Peter Needed Paul
I think God had a lot to say through Pastor David Kitani on Sunday. There was so much to consider regarding race, racial prejudice, and racism for us as a church. If you weren’t there, I encourage you to watch or listen to a replay of the worship service and the message. Here’s the link. As I reflect on the message, I was both enlightened and convicted. I thought about how I see race and racism, and how I am guilty of some of these things he talked about and have a lot to learn regarding these issues. For us as a church, I think there were a lot of application points to put into practice.
However, one of the things that stood out to me was NOT specifically race or racism-related, it was how the Apostle Paul confronted Peter in order to correct his behavior and get him back on track with the gospel. We see this in Galatians 2, verse 11, where Paul says, “When Peter came to Antioch, I opposed him to his face” and then in verse 14 he says, “When I saw that they were not acting in line with the truth of the gospel, I said to Peter in front of them all…”

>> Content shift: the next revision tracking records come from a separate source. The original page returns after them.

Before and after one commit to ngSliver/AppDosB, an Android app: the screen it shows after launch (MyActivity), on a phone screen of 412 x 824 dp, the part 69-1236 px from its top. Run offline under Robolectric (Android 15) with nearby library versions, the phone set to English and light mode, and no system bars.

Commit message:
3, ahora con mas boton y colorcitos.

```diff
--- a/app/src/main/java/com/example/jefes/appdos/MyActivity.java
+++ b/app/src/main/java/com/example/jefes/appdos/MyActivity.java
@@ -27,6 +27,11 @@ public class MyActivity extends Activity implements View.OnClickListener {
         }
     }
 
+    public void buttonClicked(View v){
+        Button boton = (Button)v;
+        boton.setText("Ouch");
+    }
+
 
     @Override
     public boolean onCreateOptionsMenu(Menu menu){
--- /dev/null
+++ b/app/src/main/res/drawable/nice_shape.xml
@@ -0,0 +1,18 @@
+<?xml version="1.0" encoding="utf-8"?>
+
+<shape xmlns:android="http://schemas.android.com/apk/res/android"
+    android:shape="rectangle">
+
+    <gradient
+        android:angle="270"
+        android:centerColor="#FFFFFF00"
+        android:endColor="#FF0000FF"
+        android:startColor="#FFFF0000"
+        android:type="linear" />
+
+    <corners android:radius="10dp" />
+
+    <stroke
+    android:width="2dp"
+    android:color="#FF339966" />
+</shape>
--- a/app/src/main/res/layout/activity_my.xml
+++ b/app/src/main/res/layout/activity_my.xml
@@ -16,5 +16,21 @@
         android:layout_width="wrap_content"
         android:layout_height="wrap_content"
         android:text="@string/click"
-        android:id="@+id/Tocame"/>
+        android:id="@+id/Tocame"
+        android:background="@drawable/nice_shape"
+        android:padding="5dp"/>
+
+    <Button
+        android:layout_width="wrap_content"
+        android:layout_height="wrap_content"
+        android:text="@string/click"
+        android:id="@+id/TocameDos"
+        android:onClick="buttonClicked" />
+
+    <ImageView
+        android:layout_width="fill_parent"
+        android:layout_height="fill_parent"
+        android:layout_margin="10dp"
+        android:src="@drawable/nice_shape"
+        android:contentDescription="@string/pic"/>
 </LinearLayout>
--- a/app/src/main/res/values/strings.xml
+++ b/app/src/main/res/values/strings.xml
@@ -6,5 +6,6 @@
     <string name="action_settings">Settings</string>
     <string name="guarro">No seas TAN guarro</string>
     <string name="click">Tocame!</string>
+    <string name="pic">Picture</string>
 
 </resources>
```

God had already taught Peter in Acts 10-11 that, in Christ, Gentile believers were clean and did not need to follow Jewish laws and customs. Yet, here in Galatians, Peter has stopped eating and having table fellowship with the Gentiles because, according to some of the Jews, they were still unclean due to diet and other cultural differences. So Peter flip-flopped and was not following his convictions, maybe because of national pride, racial prejudice, or because of peer-pressure. Even Peter, one of our favorite disciples, had compromised. Fortunately, he had Paul (or Paul had him).

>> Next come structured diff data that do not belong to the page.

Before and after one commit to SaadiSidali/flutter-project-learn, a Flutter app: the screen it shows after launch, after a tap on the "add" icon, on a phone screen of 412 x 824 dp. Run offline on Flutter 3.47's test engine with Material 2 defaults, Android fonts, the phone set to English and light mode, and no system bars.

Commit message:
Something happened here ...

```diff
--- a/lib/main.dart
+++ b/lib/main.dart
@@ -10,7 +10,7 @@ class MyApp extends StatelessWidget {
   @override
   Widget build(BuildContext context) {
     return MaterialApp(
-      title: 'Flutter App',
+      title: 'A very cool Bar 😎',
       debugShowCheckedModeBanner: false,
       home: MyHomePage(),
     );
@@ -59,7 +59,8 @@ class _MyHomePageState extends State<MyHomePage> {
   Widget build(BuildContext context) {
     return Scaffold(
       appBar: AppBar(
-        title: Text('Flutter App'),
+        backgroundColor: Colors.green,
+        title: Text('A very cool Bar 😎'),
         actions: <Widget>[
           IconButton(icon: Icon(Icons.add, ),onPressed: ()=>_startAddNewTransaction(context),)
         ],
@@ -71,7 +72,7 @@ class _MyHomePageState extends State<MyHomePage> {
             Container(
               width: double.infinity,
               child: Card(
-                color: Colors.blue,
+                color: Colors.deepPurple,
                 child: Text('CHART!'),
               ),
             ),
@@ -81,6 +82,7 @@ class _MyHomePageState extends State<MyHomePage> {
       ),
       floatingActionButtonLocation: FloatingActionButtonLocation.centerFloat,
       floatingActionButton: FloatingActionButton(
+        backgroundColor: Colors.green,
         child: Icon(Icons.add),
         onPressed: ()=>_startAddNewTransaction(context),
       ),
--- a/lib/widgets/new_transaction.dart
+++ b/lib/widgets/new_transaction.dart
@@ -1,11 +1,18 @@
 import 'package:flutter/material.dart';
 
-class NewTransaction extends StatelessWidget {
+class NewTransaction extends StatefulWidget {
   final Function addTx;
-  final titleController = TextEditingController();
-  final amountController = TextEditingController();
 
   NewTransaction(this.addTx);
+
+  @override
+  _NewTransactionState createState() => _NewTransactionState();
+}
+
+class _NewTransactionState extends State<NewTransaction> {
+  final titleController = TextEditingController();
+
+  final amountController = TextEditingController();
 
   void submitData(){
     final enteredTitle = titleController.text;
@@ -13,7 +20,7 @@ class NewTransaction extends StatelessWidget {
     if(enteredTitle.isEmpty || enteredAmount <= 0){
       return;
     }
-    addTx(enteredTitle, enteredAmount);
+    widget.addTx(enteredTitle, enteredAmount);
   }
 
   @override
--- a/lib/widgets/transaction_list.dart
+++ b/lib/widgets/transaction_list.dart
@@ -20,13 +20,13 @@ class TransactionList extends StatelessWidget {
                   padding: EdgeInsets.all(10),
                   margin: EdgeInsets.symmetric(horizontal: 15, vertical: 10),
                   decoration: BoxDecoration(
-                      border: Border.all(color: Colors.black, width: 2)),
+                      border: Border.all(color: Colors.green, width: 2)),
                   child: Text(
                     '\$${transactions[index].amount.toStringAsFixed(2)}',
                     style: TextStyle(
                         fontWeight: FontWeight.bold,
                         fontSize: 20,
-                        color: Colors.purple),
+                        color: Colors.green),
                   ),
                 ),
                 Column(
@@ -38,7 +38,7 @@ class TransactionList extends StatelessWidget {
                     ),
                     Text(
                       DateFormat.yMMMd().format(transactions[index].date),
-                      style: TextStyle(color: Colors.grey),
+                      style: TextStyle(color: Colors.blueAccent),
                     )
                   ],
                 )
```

The Apostle Paul confronted Peter because Peter was not acting according to his convictions, what he knew to be right. Peter was compromising the truth and, maybe most importantly to Paul, he was not acting in line with the Gospel of Grace and so was misrepresenting Christ to others. We all need a Paul in our lives. Someone who will care enough to hold us accountable to our convictions and keep us in line with the truth of the gospel. Galatians 6 commands us to restore one another if we see the other caught in sin. That’s what Paul did for Peter.

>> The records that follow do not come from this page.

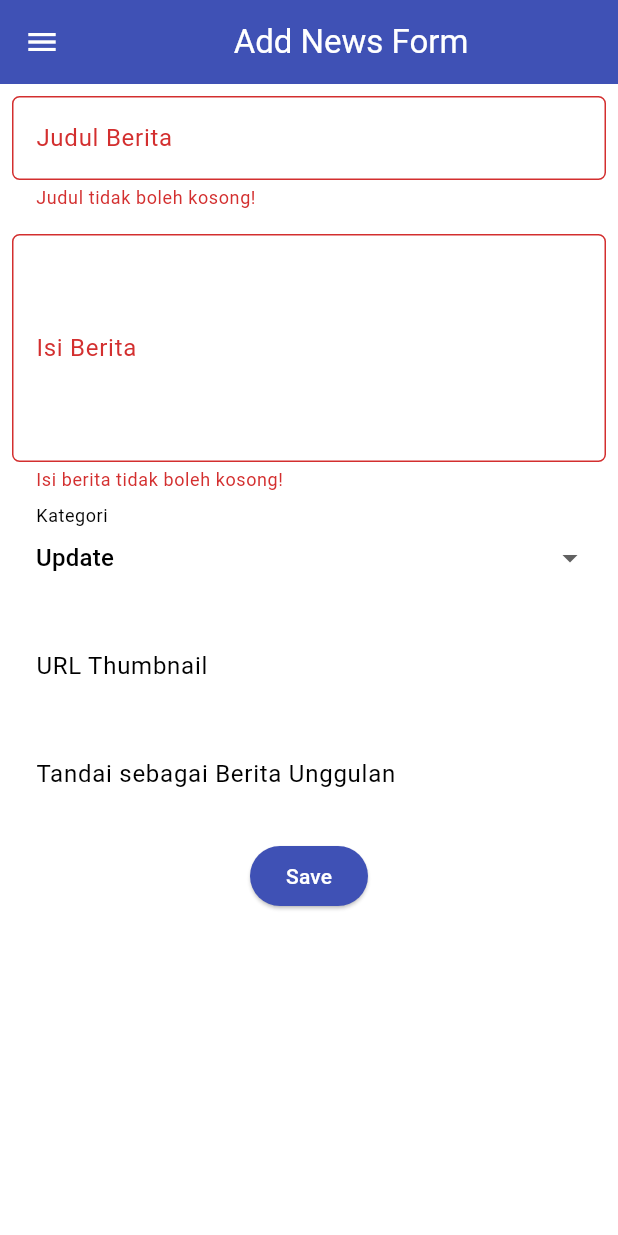
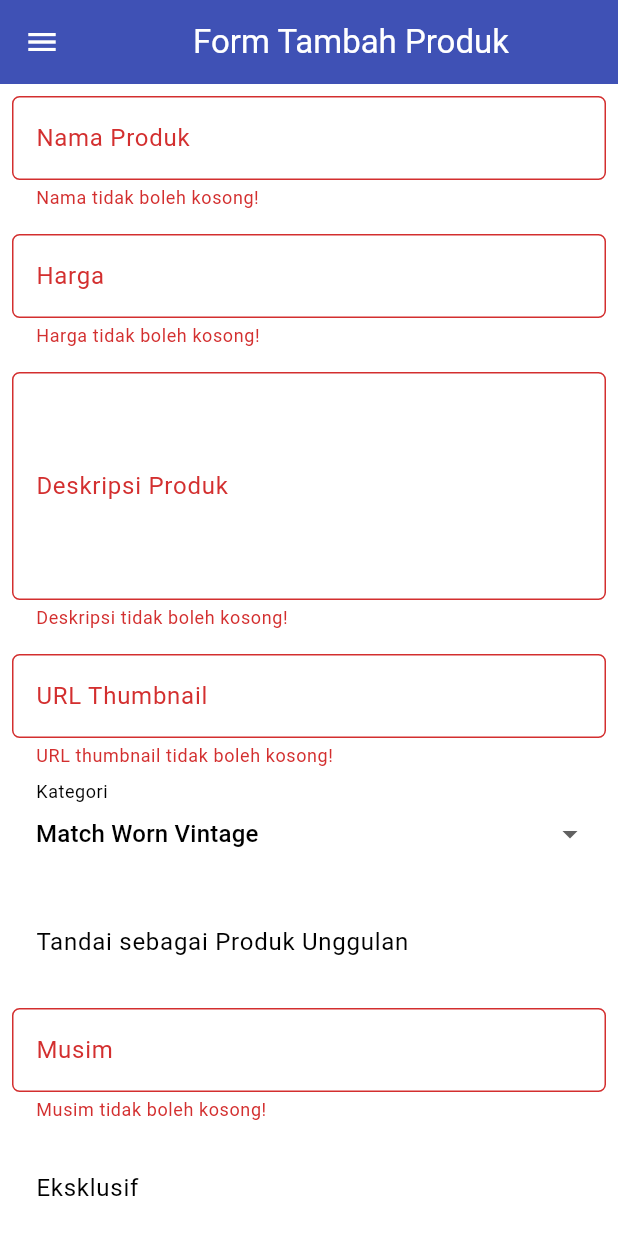
Before and after one commit to susshikan/football-shop-mobile, a Flutter app: the NewsFormPage screen opened directly, after a tap on "Save", on a phone screen of 412 x 824 dp. Run offline on Flutter 3.47's test engine with Material 3 defaults, Android fonts, the phone set to English and light mode, and no system bars.

Commit message:
TUGAS8: Add forms

```diff
--- a/vintage_sports/lib/newlist_form.dart
+++ b/vintage_sports/lib/newlist_form.dart
@@ -1,6 +1,5 @@
 import 'package:flutter/material.dart';
 import 'package:vintage_sports/widgets/left_drawer.dart';
-
 
 class NewsFormPage extends StatefulWidget {
   const NewsFormPage({super.key});
@@ -11,27 +10,50 @@ class NewsFormPage extends StatefulWidget {
 
 class _NewsFormPageState extends State<NewsFormPage> {
   final _formKey = GlobalKey<FormState>();
-    String _title = "";
-    String _content = "";
-    String _category = "update"; // default
+
+  // Product fields
+  String _name = "";
+  int? _price;
+  String _description = "";
   String _thumbnail = "";
-    bool _isFeatured = false; // default
-    final List<String> _categories = [
-    'transfer',
-    'update',
-    'exclusive',
-    'match',
-    'rumor',
-    'analysis',
+  String _category = 'match_worn_vintage';
+  bool _isFeatured = false;
+  String _season = ""; // max 9 chars
+  bool _exlusive = false; // keep model's spelling
+  String _historyValue = 'classic';
+
+  final List<Map<String, String>> _categoryChoices = const [
+    {'value': 'match_worn_vintage', 'label': 'Match Worn Vintage'},
+    {'value': 'player_issue_vintage', 'label': 'Player Issue Vintage'},
+    {'value': 'replica_vintage', 'label': 'Replica Vintage'},
+    {'value': 'reissue_retro', 'label': 'Reissue Retro'},
+    {'value': 'special_edition_vintage', 'label': 'Special Edition Vintage'},
+    {'value': 'analysis', 'label': 'Analysis'},
   ];
+
+  final List<Map<String, String>> _historyChoices = const [
+    {'value': 'classic', 'label': 'Classic'},
+    {'value': 'signed_vintage', 'label': 'Signed Vintage'},
+    {'value': 'limited_edition', 'label': 'Limited Edition'},
+    {'value': 'historical_matches', 'label': 'Historical Matches'},
+  ];
+
+  bool _isValidUrl(String value) {
+    try {
+      final uri = Uri.tryParse(value);
+      if (uri == null) return false;
+      return uri.isAbsolute && (uri.scheme == 'http' || uri.scheme == 'https');
+    } catch (_) {
+      return false;
+    }
+  }
+
   @override
   Widget build(BuildContext context) {
     return Scaffold(
       appBar: AppBar(
         title: const Center(
-              child: Text(
-                'Add News Form',
-              ),
+          child: Text('Form Tambah Produk'),
         ),
         backgroundColor: Colors.indigo,
         foregroundColor: Colors.white,
@@ -39,126 +61,240 @@ class _NewsFormPageState extends State<NewsFormPage> {
       drawer: LeftDrawer(),
       body: Form(
         key: _formKey,
-            child: SingleChildScrollView(child: Column(
+        child: SingleChildScrollView(
+          child: Column(
             crossAxisAlignment: CrossAxisAlignment.start,
-            children:[
-              // === Title ===
+            children: [
+              // Name
               Padding(
                 padding: const EdgeInsets.all(8.0),
                 child: TextFormField(
                   decoration: InputDecoration(
-                    hintText: "Judul Berita",
-                    labelText: "Judul Berita",
+                    hintText: 'Nama Produk',
+                    labelText: 'Nama Produk',
                     border: OutlineInputBorder(
                       borderRadius: BorderRadius.circular(5.0),
                     ),
                   ),
-                  onChanged: (String? value) {
+                  onChanged: (value) {
                     setState(() {
-                      _title = value!;
+                      _name = value;
                     });
                   },
-                  validator: (String? value) {
+                  validator: (value) {
                     if (value == null || value.isEmpty) {
-                      return "Judul tidak boleh kosong!";
-                    }
-                    return null;
-                  },
-                ),
-              ),
-                // === Content ===
-          Padding(
-            padding: const EdgeInsets.all(8.0),
-            child: TextFormField(
-              maxLines: 5,
-              decoration: InputDecoration(
-                hintText: "Isi Berita",
-                labelText: "Isi Berita",
-                border: OutlineInputBorder(
-                  borderRadius: BorderRadius.circular(5.0),
-                ),
-              ),
-              onChanged: (String? value) {
-                setState(() {
-                  _content = value!;
-                });
-              },
-              validator: (String? value) {
-                if (value == null || value.isEmpty) {
-                  return "Isi berita tidak boleh kosong!";
+                      return 'Nama tidak boleh kosong!';
                     }
                     return null;
                   },
                 ),
               ),
 
-          // === Category ===
+              // Price
+              Padding(
+                padding: const EdgeInsets.all(8.0),
+                child: TextFormField(
+                  decoration: InputDecoration(
+                    hintText: 'Harga (angka)',
+                    labelText: 'Harga',
+                    border: OutlineInputBorder(
+                      borderRadius: BorderRadius.circular(5.0),
+                    ),
+                  ),
+                  keyboardType: TextInputType.number,
+                  onChanged: (value) {
+                    setState(() {
+                      _price = int.tryParse(value);
+                    });
+                  },
+                  validator: (value) {
+                    if (value == null || value.isEmpty) {
+                      return 'Harga tidak boleh kosong!';
+                    }
+                    final parsed = int.tryParse(value);
+                    if (parsed == null) {
+                      return 'Harga harus berupa angka';
+                    }
+                    if (parsed < 0) {
+                      return 'Harga tidak boleh negatif';
+                    }
+                    return null;
+                  },
+                ),
+              ),
+
+              // Description
+              Padding(
+                padding: const EdgeInsets.all(8.0),
+                child: TextFormField(
+                  maxLines: 5,
+                  decoration: InputDecoration(
+                    hintText: 'Deskripsi Produk',
+                    labelText: 'Deskripsi Produk',
+                    border: OutlineInputBorder(
+                      borderRadius: BorderRadius.circular(5.0),
+                    ),
+                  ),
+                  onChanged: (value) {
+                    setState(() {
+                      _description = value;
+                    });
+                  },
+                  validator: (value) {
+                    if (value == null || value.isEmpty) {
+                      return 'Deskripsi tidak boleh kosong!';
+                    }
+                    return null;
+                  },
+                ),
+              ),
+
+              // Thumbnail URL
+              Padding(
+                padding: const EdgeInsets.all(8.0),
+                child: TextFormField(
+                  decoration: InputDecoration(
+                    hintText: 'URL Thumbnail (wajib)',
+                    labelText: 'URL Thumbnail',
+                    border: OutlineInputBorder(
+                      borderRadius: BorderRadius.circular(5.0),
+                    ),
+                  ),
+                  onChanged: (value) {
+                    setState(() {
+                      _thumbnail = value;
+                    });
+                  },
+                  validator: (value) {
+                    if (value == null || value.isEmpty) {
+                      return 'URL thumbnail tidak boleh kosong!';
+                    }
+                    if (!_isValidUrl(value)) {
+                      return 'URL tidak valid (gunakan http/https)';
+                    }
+                    return null;
+                  },
+                ),
+              ),
+
+              // Category
               Padding(
                 padding: const EdgeInsets.all(8.0),
                 child: DropdownButtonFormField<String>(
                   decoration: InputDecoration(
-                labelText: "Kategori",
+                    labelText: 'Kategori',
                     border: OutlineInputBorder(
                       borderRadius: BorderRadius.circular(5.0),
                     ),
                   ),
                   value: _category,
-              items: _categories
-                  .map((cat) => DropdownMenuItem(
-                        value: cat,
-                        child: Text(
-                            cat[0].toUpperCase() + cat.substring(1)),
-                      ))
+                  items: _categoryChoices
+                      .map(
+                        (c) => DropdownMenuItem<String>(
+                          value: c['value'],
+                          child: Text(c['label']!),
+                        ),
+                      )
                       .toList(),
-              onChanged: (String? newValue) {
+                  onChanged: (newValue) {
                     setState(() {
-                  _category = newValue!;
+                      _category = newValue ?? 'match_worn_vintage';
                     });
                   },
                 ),
               ),
 
-          // === Thumbnail URL ===
-          Padding(
-            padding: const EdgeInsets.all(8.0),
-            child: TextFormField(
-              decoration: InputDecoration(
-                hintText: "URL Thumbnail (opsional)",
-                labelText: "URL Thumbnail",
-                border: OutlineInputBorder(
-                  borderRadius: BorderRadius.circular(5.0),
-                ),
-              ),
-              onChanged: (String? value) {
-                setState(() {
-                  _thumbnail = value!;
-                });
-              },
-            ),
-          ),
-
-          // === Is Featured ===
+              // Is Featured
               Padding(
                 padding: const EdgeInsets.all(8.0),
                 child: SwitchListTile(
-              title: const Text("Tandai sebagai Berita Unggulan"),
+                  title: const Text('Tandai sebagai Produk Unggulan'),
                   value: _isFeatured,
-              onChanged: (bool value) {
+                  onChanged: (value) {
                     setState(() {
                       _isFeatured = value;
                     });
                   },
                 ),
               ),
-              // === Tombol Simpan ===
+
+              // Season
+              Padding(
+                padding: const EdgeInsets.all(8.0),
+                child: TextFormField(
+                  decoration: InputDecoration(
+                    hintText: 'Musim (contoh: 1998/99)',
+                    labelText: 'Musim',
+                    border: OutlineInputBorder(
+                      borderRadius: BorderRadius.circular(5.0),
+                    ),
+                  ),
+                  onChanged: (value) {
+                    setState(() {
+                      _season = value;
+                    });
+                  },
+                  validator: (value) {
+                    if (value == null || value.isEmpty) {
+                      return 'Musim tidak boleh kosong!';
+                    }
+                    if (value.length > 9) {
+                      return 'Maksimal 9 karakter';
+                    }
+                    return null;
+                  },
+                ),
+              ),
+
+              // Exlusive (model spelling)
+              Padding(
+                padding: const EdgeInsets.all(8.0),
+                child: SwitchListTile(
+                  title: const Text('Eksklusif'),
+                  value: _exlusive,
+                  onChanged: (value) {
+                    setState(() {
+                      _exlusive = value;
+                    });
+                  },
+                ),
+              ),
+
+              // History Value
+              Padding(
+                padding: const EdgeInsets.all(8.0),
+                child: DropdownButtonFormField<String>(
+                  decoration: InputDecoration(
+                    labelText: 'Nilai Historis',
+                    border: OutlineInputBorder(
+                      borderRadius: BorderRadius.circular(5.0),
+                    ),
+                  ),
+                  value: _historyValue,
+                  items: _historyChoices
+                      .map(
+                        (h) => DropdownMenuItem<String>(
+                          value: h['value'],
+                          child: Text(h['label']!),
+                        ),
+                      )
+                      .toList(),
+                  onChanged: (newValue) {
+                    setState(() {
+                      _historyValue = newValue ?? 'classic';
+                    });
+                  },
+                ),
+              ),
+
+              // Save button
               Align(
                 alignment: Alignment.bottomCenter,
                 child: Padding(
                   padding: const EdgeInsets.all(8.0),
                   child: ElevatedButton(
                     style: ButtonStyle(
-                            backgroundColor:
-                                MaterialStateProperty.all(Colors.indigo),
+                      backgroundColor: MaterialStateProperty.all(Colors.indigo),
                     ),
                     onPressed: () {
                       if (_formKey.currentState!.validate()) {
@@ -169,15 +305,17 @@ class _NewsFormPageState extends State<NewsFormPage> {
                               title: const Text('Produk berhasil tersimpan'),
                               content: SingleChildScrollView(
                                 child: Column(
-                                        crossAxisAlignment:
-                                            CrossAxisAlignment.start,
+                                  crossAxisAlignment: CrossAxisAlignment.start,
                                   children: [
-                                          Text('Judul: $_title'),
-                                            Text('Isi: $_content'),
+                                    Text('Nama: $_name'),
+                                    Text('Harga: ${_price ?? ''}') ,
+                                    Text('Deskripsi: $_description'),
+                                    Text('Thumbnail: $_thumbnail'),
                                     Text('Kategori: $_category'),
-                                            Text('Thumbnail: $_thumbnail'),
-                                            Text(
-                                                'Unggulan: ${_isFeatured ? "Ya" : "Tidak"}'),
+                                    Text('Unggulan: ${_isFeatured ? 'Ya' : 'Tidak'}'),
+                                    Text('Musim: $_season'),
+                                    Text('Eksklusif: ${_exlusive ? 'Ya' : 'Tidak'}'),
+                                    Text('Nilai Historis: $_historyValue'),
                                   ],
                                 ),
                               ),
@@ -187,24 +325,36 @@ class _NewsFormPageState extends State<NewsFormPage> {
                                   onPressed: () {
                                     Navigator.pop(context);
                                     _formKey.currentState!.reset();
+                                    setState(() {
+                                      _name = '';
+                                      _price = null;
+                                      _description = '';
+                                      _thumbnail = '';
+                                      _category = 'match_worn_vintage';
+                                      _isFeatured = false;
+                                      _season = '';
+                                      _exlusive = false;
+                                      _historyValue = 'classic';
+                                    });
                                   },
                                 ),
                               ],
                             );
                           },
                         );
-
                       }
                     },
                     child: const Text(
-                            "Save",
+                      'Save',
                       style: TextStyle(color: Colors.white),
                     ),
                   ),
                 ),
               ),
             ],
-          )),
-        ),);
+          ),
+        ),
+      ),
+    );
   }
 }
```
Lines whose indentation alone changed are shown as unchanged.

Unfortunately, it is all too easy these days to flip-flop on what’s important and compromise our convictions. We’re influenced by the world where faith is weak and the truth is relative. On our own, we have no chance. We are meant to live out our faith together in mutual support and accountability. Ecclesiastes 4:9-10 says, “Two are better than one, because they have a good return for their labor: If either of them falls down, one can help the other up. But pity anyone who falls and has no one to help them up.” Like Peter, we need a Paul. Who is your Paul?